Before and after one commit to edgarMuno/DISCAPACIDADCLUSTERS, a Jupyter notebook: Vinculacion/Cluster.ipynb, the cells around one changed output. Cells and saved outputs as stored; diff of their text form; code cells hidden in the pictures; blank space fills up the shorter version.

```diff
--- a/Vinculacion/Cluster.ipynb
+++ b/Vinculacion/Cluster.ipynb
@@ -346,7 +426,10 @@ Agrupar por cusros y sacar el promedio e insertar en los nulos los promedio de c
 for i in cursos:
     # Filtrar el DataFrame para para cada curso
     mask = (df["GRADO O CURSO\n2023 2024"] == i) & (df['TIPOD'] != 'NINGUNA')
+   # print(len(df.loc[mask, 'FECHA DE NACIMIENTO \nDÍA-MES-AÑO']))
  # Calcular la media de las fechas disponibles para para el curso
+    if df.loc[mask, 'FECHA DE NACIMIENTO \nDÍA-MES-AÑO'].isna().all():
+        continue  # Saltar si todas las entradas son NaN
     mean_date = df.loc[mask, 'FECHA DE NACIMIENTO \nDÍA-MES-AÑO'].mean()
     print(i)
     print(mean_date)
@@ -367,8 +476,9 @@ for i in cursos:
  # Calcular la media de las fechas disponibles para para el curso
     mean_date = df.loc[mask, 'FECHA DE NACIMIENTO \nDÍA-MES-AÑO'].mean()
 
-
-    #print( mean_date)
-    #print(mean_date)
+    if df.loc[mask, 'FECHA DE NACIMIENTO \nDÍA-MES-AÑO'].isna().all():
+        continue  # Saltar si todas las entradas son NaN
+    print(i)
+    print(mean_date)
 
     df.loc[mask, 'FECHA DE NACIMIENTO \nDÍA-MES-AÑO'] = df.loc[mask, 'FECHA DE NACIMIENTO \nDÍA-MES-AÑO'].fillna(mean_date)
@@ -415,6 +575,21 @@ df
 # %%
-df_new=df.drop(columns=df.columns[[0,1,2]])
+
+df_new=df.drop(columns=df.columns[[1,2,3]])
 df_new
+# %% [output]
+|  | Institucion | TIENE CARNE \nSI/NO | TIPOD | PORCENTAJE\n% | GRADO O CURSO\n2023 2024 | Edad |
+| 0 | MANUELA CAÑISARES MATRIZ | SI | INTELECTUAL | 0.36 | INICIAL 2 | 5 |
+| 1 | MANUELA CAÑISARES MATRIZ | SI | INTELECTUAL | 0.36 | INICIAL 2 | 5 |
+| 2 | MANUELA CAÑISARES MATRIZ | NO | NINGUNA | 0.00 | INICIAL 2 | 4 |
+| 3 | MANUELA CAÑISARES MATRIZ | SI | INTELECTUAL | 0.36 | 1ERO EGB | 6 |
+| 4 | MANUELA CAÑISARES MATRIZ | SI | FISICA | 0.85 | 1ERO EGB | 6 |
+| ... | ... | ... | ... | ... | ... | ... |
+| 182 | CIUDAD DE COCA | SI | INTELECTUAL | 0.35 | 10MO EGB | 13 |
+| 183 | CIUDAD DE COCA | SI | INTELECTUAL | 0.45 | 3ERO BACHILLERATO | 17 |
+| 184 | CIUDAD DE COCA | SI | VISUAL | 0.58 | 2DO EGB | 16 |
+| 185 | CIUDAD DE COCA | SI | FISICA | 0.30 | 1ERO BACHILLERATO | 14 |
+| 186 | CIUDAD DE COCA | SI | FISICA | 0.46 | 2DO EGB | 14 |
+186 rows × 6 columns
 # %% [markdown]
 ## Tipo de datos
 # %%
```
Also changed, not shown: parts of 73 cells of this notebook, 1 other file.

_ _ _ _ _ _ _

=== Task objective ===
Tally the lines of the material that hold the word "CAÑISARES", and state only that tally.

=== Answer area ===
5